Sammie: They can just only hope that I have less, but it's never gonna happen. I also have a stepsister, and she's amazing. We've shopped at your guys’ shop before together, and she also is a big inspo because when she was 19, I was like, in sixth grade and seeing her with all these cool hair colors, and piercings. I was like, yes, and we just became buddies because she had my back. She's like, again, another one? And I'm like, Yeah, she's like, you're a mom, though and I'm like, Oh, dude, don't remind me, so it is really fun though because she keep my little secret and then she asked me without me get thanksgiving, and I'm like, Andrea I am never telling you anything again. She's like, I thought they knew, and I'm like, Oh my God.
Jessica: I had a similar experience with my sister. She's younger than me. I grew up similar to you, my parents are more conservative and I am covered in tattoos and piercings, so it's like you're a good confider but when you tell your mom that you got your navel pierced, she's gonna be like, that's gonna rip out. Why would you do that? So I would tell my sister. I'm like, don't tell mom but I did this. Like when I got my tongue pierced, I called her and FaceTime her through the whole procedure, and then she tells mom, and then my mom called me right afterwards. And you have your tongue piercing, you know? It swells and I have two. So I got two at the same time so I couldn't even fit my tongue in my mouth and my mom calls. I am like trying to like mumble to my sister, and my sister's like don't answer and then she goes, mom calling me now. So now my mom's on. She knows.
Sammie: That's how it goes between...that's how it goes in our family. My mom is so weird like that like, that's how it goes but here's the deal, when my sister tells me stuff, don't leave or when I told her stuff.
Sammie: It's everywhere and I mean, I love my sister and everything. God bless her heart and everything but god damn, she's so I can't with her.
Jessica: It might be an older sister thing because it's similar for me and my sister. I'm older, so I have a harder time keeping her secrets but she always keeps mine.

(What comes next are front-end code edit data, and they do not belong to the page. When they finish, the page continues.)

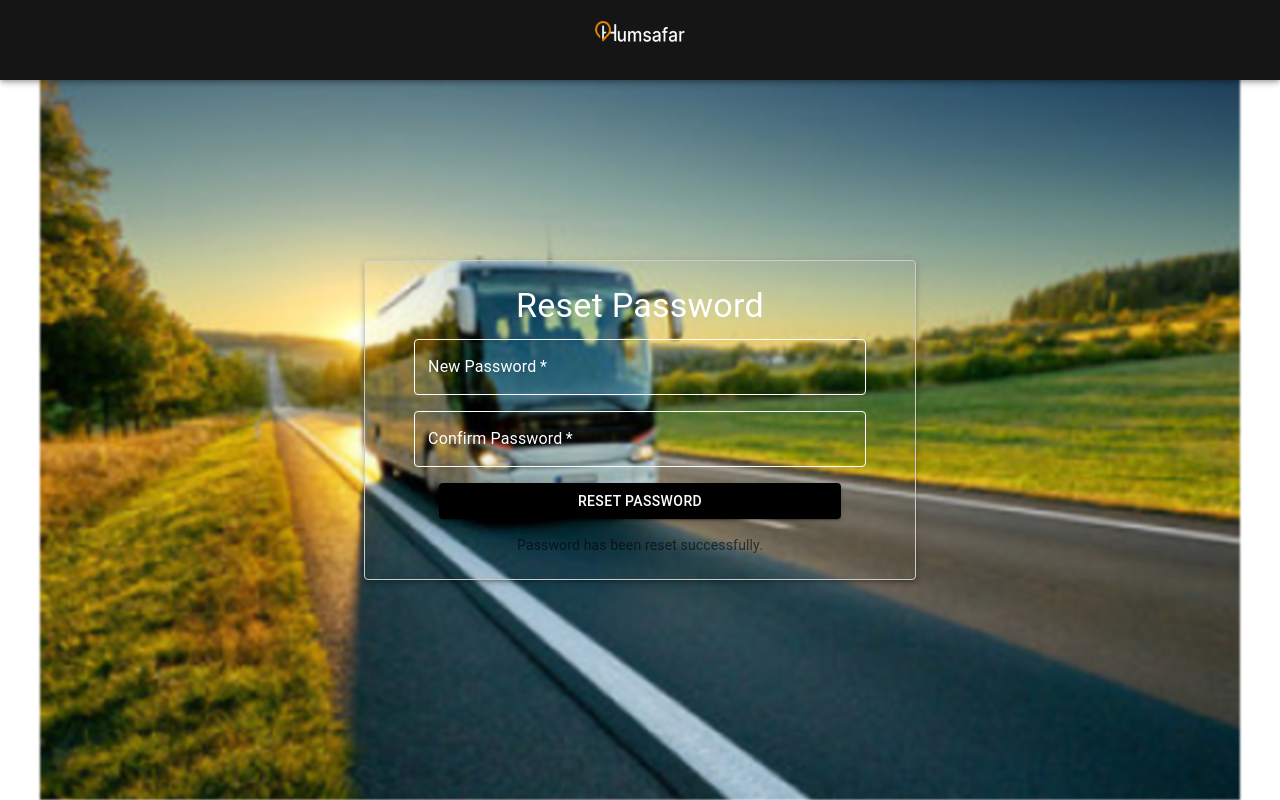
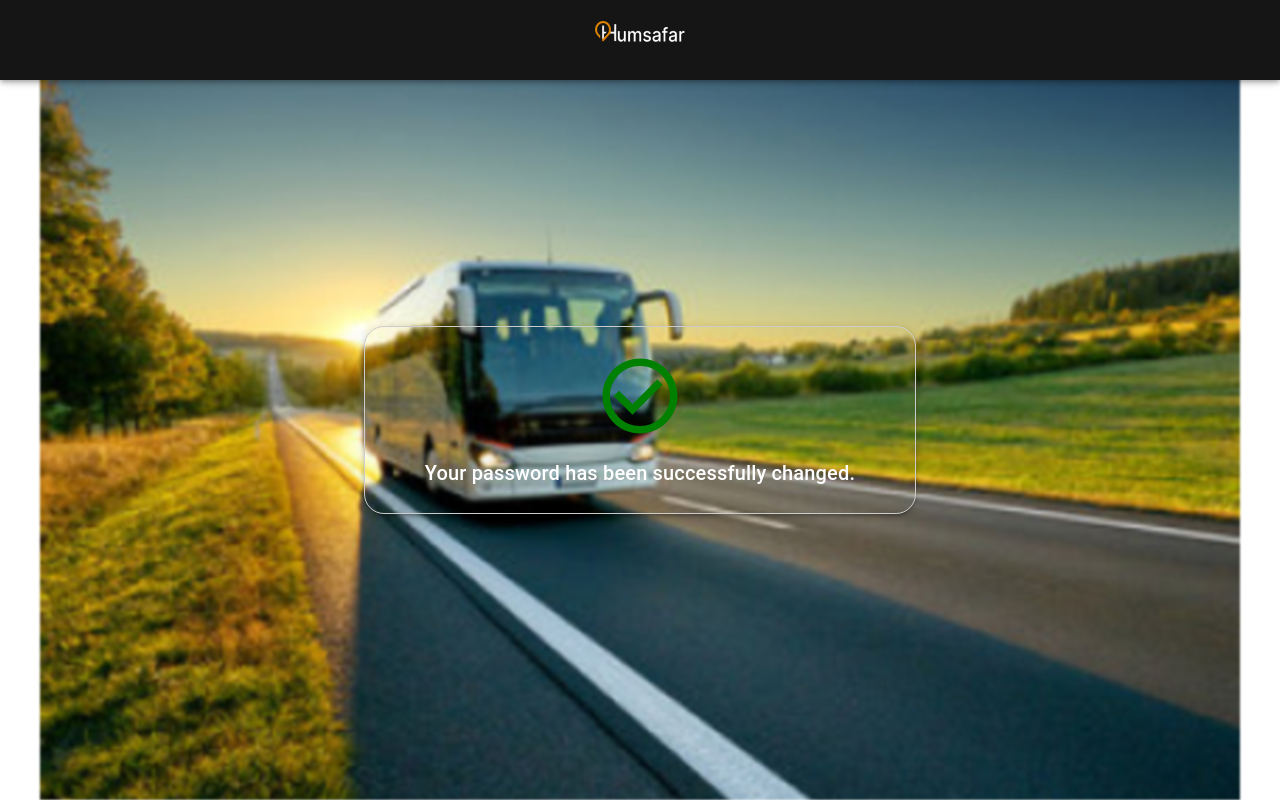
Before and after one commit to app-humsafar/humsafarForgetPassword, a React (Vite) app: page / in a window 1280 px wide. Both pictures are taken after typing "Sample123", "Sample123" into the empty fields and a click on the button "RESET PASSWORD". Shown: the top 800 px of the page. Built offline with nearby package versions, Linux system fonts and the light colour scheme.

Commit message:
add success component

```diff
--- a/src/components/ResetPasswordForm.jsx
+++ b/src/components/ResetPasswordForm.jsx
@@ -1,13 +1,18 @@
 // src/ResetPasswordForm.js
 import React, { useState } from 'react';
-import { useParams } from 'react-router-dom';
 import { TextField, Button, Typography, Container, Box } from '@mui/material';
+import CheckCircleOutlineIcon from '@mui/icons-material/CheckCircleOutline'; // Import the check icon
+import { useLocation } from 'react-router-dom';
 
 const ResetPasswordForm = () => {
-    const { token } = useParams(); // Extract the token from the URL
+    const location = useLocation();
+    const searchParams = new URLSearchParams(location.search);
+    const token = searchParams.get('token');
+
     const [password, setPassword] = useState('');
     const [confirmPassword, setConfirmPassword] = useState('');
     const [message, setMessage] = useState('');
+    const [isSuccess, setIsSuccess] = useState(false); // State to handle success
 
     const handleSubmit = (event) => {
         event.preventDefault();
@@ -20,8 +25,8 @@ const ResetPasswordForm = () => {
         console.log('Token:', token);
         console.log('Password:', password);
 
-        // Reset the message
-        setMessage('Password has been reset successfully.');
+        // Set success state
+        setIsSuccess(true);
 
         // Reset states
         setPassword('');
@@ -30,6 +35,25 @@ const ResetPasswordForm = () => {
 
     return (
         <Container maxWidth="sm">
+            {isSuccess ? (
+                <Box
+                    sx={{
+                        mt: 5,
+                        display: 'flex',
+                        flexDirection: 'column',
+                        alignItems: 'center',
+                        p: 3,
+                        border: '1px solid #ccc',
+                        borderRadius: 5,
+                        boxShadow: 3,
+                    }}
+                >
+                    <CheckCircleOutlineIcon sx={{ color: 'green', fontSize: { lg: 90, xs: 50 } }} />
+                    <Typography variant="h6" color="white" textAlign="center" sx={{ mt: 2 }}>
+                        Your password has been successfully changed.
+                    </Typography>
+                </Box>
+            ) : (
                 <Box
                     component="form"
                     onSubmit={handleSubmit}
@@ -40,8 +64,8 @@ const ResetPasswordForm = () => {
                         alignItems: 'center',
                         p: 3,
                         border: '1px solid #ccc',
-                    borderRadius: 1,
-                    boxShadow: 3
+                        borderRadius: 5,
+                        boxShadow: 3,
                     }}
                 >
                     <Typography variant="h4" component='h2' color='white' gutterBottom>
@@ -144,11 +168,12 @@ const ResetPasswordForm = () => {
                     </Button>
 
                     {message && (
-                    <Typography variant="body2" color="textSecondary" align="center" sx={{ mt: 2 }}>
+                        <Typography variant="body2" color="error" align="center" sx={{ mt: 2 }}>
                             {message}
                         </Typography>
                     )}
                 </Box>
+            )}
         </Container>
     );
 };
```
Lines whose indentation alone changed are shown as unchanged.
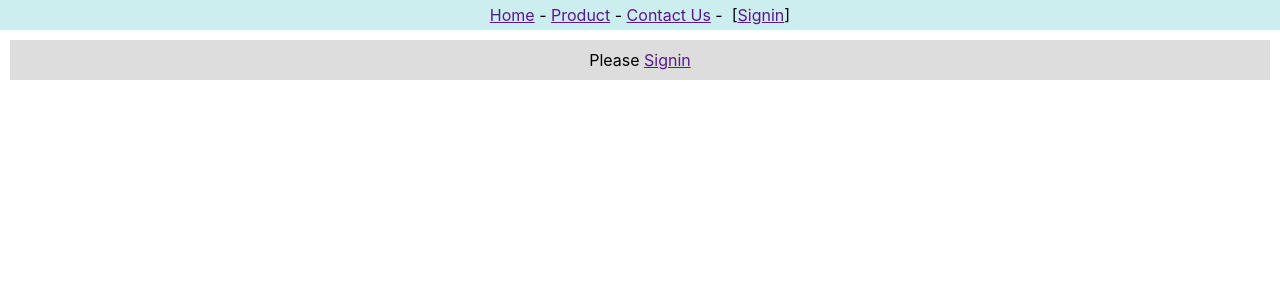
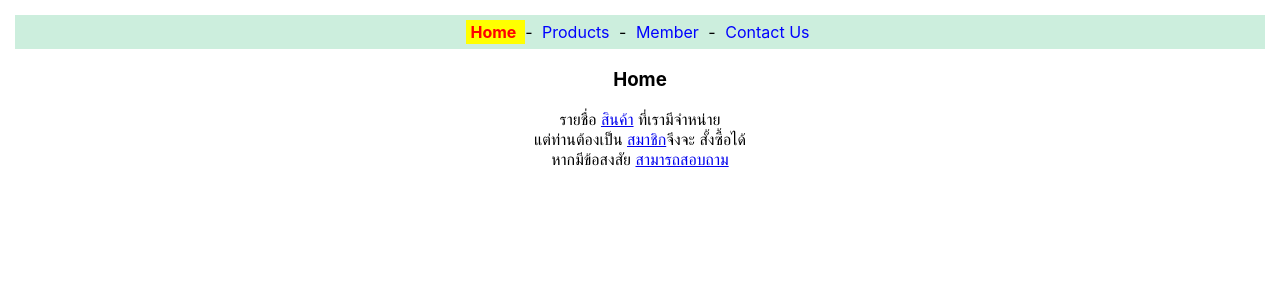
Before and after one commit to JJJJEAR/app1, a React (Create React App) app: page / in a window 1280 px wide. Shown: the top 300 px of the page. Built offline with nearby package versions, Linux system fonts and the light colour scheme.

Commit message:
add Router2,3.js Products.js Home.js Member.js
add Router2,3.js Products.js Home.js Member.js

```diff
--- a/package.json
+++ b/package.json
@@ -8,8 +8,9 @@
     "@testing-library/user-event": "^13.5.0",
     "react": "^18.2.0",
     "react-dom": "^18.2.0",
+    "react-router-dom": "^6.16.0",
     "react-scripts": "5.0.1",
-    "tar": "^6.1.15",
+    "tar": "^6.2.0",
     "web-vitals": "^2.1.4"
   },
   "scripts": {
--- a/src/App.js
+++ b/src/App.js
@@ -1,20 +1,14 @@
 import React from "react";
 
-import Header from './context-header'
-import { userContext } from './context'
-import Content from './context-content'
-import Header2 from "./context-header2";
-import Content2 from "./content-content2";
+import Router3 from "./router3";
 
 export default function App() {
-  let [user,setUser] = React.useState()
+  // let [user,setUser] = React.useState()
   return (
     <>
     <div>
-      <userContext.Provider value={[user,setUser]}>
-        <Header2/>
-        <Content2/>
-      </userContext.Provider>
+
+    <Router3/>
 
     </div>
     </>
--- /dev/null
+++ b/src/home.js
@@ -0,0 +1,14 @@
+import React from "react";
+
+export default function Home(){
+    return(
+        <p style = {{textAlign:'center'}}>
+            <h3>Home</h3>
+            รายชื่อ <a href="/products">สินค้า</a> ที่เรามีจำหน่าย
+            <br/>
+        แต่ท่านต้องเป็น <a href="/member">สมาชิก</a>จึงจะ
+        สั้งซื้อได้<br/>
+        หากมีข้อสงสัย <a href="/contact">สามารถสอบถาม</a>
+        </p>
+    )
+}
--- /dev/null
+++ b/src/member.js
@@ -0,0 +1,8 @@
+import React from "react"
+export default class Member extends React.Component {
+  render() {
+    return (
+      <div style={{textAlign:'center'}}> Member Page</div>
+    )
+  }
+}
--- /dev/null
+++ b/src/navlink.css
@@ -0,0 +1,19 @@
+.nav {
+    background-color: #ced;
+    padding: 7px;
+    text-align: center;
+    margin: 15px;
+}
+
+.menu {       /* สำหรับสถานะ inactive */
+    color: blue;
+    text-decoration: none;
+    padding: 2px 5px;
+}
+
+.active_menu {      /* สำหรับสถานะ active */
+    color: red;
+    background-color: yellow;
+    text-decoration: none;
+    padding: 2px 5px;
+}
--- /dev/null
+++ b/src/products.css
@@ -0,0 +1,18 @@
+table {
+    width: 350px;
+    border-collapse: collapse;
+    margin: auto;
+}
+
+th {
+    background-color: lightgray;
+    color: green;
+}
+
+th, td {
+    padding: 5px;
+}
+
+td:nth-child(2) {
+    text-align: center;
+}
--- /dev/null
+++ b/src/products.js
@@ -0,0 +1,25 @@
+import React from "react";
+import './products.css'
+
+export default class Products extends React.Component
+{
+    data = [
+        ['React',500],
+        ['React Native',650],
+        ['Node.js',450],
+        ['MongoDB',300],
+        ['Express.js',650]
+    ]
+    render(){
+    return (
+        <table border="1">
+        <tr><th>ขื่อ</th><th>ราคา</th></tr>
+        {
+            this.data.map(d => {
+                return <tr><td>{d[0]}</td><td>{d[1]}</td></tr>
+            })
+        }
+        </table>
+    )
+    }
+}
--- /dev/null
+++ b/src/router3.js
@@ -0,0 +1,38 @@
+import React from 'react'
+import { BrowserRouter, NavLink, Route, Routes } from 'react-router-dom'
+import './navlink.css'
+import Products from './products'
+import Home from './home'
+import Member from './member'
+
+export default function router3() {
+  return (
+    <BrowserRouter>
+        <nav className="nav">
+            <NavLink to='/' className={({isActive})=> isActive?
+            "active_menu":"menu"} style={({isActive}) =>{
+                return {
+                    fontWeight: isActive?"bold":""
+                };
+            } } > Home </NavLink> -&nbsp;
+            <NavLink to='/products' className={({isActive}) =>
+                isActive?"active_menu":"menu"}>
+                Products</NavLink> -&nbsp;
+            <NavLink to='/member' className={({isActive}) =>
+                isActive?"active_menu":"menu"}>
+                Member</NavLink> -&nbsp;
+            <NavLink to='/contact' className={({isActive}) =>
+                isActive?"active_menu":"menu"}>
+                Contact Us</NavLink>
+        </nav>
+    <Routes style={{margin:'20px'}}>
+        <Route path="/" element={<Home/>} />
+        <Route path="/products" Component={Products} />
+        <Route path="/member" Component={Member} />
+        <Route path="/contact" element={<div style={{textAlign:'center'}}>Contact Page</div>} />
+        <Route path="/*" element={<Home/>} />
+    </Routes>
+
+    </BrowserRouter>
+  )
+}
```
Also changed, not shown: src/router1.js (added, +30 -0 lines), src/router2.js (added, +28 -0 lines), 1 other file (tests, documents, lock files or other folders).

Sammie: That's how it'd be though. I mean, it's whatever though but my sister, she's very different than I. She's way more like my mom; she's very conservative. It's really sad to see how conservative she is, but that's who she is and she also hates my hair like my mom does. She doesn't really care for tattoos unless its of her. She's very like that and she doesn't want my piercings either. Every now and then she'll just be bold and be like, you know, you would be so pretty if you just took some of those out, if your hair was just black. She's like, I could help you dye it and I'm like, bro, I don't need help.
Jessica: I know you're not the only person who's gotten those comments because I've gotten them too and I've talked to a couple of people now and they've also gotten them so what kind of advice would you have for our listener who is having a hard time struggling maybe with their parents and doesn't have quite the same sense of self?
Sammie gives advice to those who are struggling with their parents and doesn’t have the same sense of self
Sammie: I would say, you know, it's going to work out, it's going to be okay, because like my parents threatened to throw me out. Anytime I got a new tattoo or piercing and they would be like, how much did it cost? My parents are very funny with money. They would be like, how much does that cost? How much does this cost? How much does that cost? Because I was going to school, living rent-free and stuff and I'm like, this is none of your business. I also work 40 hours a week. A lot of do what I want, but I would just say it's gonna be okay, if you're really scared, if you get a body modification and, someone doesn't take it too well, I know you spent money on it, but you can always take it out. Things get worse before they get better, and the thing is, you can always get piercings, whenever. Don't put yourself in that situation but you know, also like, don't be afraid to be yourself. I waited so long and 18 does not sound that long, but like I really waited so long to look I wanted to look and anytime I get a body modification, I just think, that part of myself is even just so much better. It really brings yourself confidence so right now I don't have my vertical labret. It just wasn't working out so I have to wait to get that redone and I feel like a toe. It's so funny how things that are there every day and then it fell off during my sleep and it closed up so I know. It hurts you kind of deal but I would just say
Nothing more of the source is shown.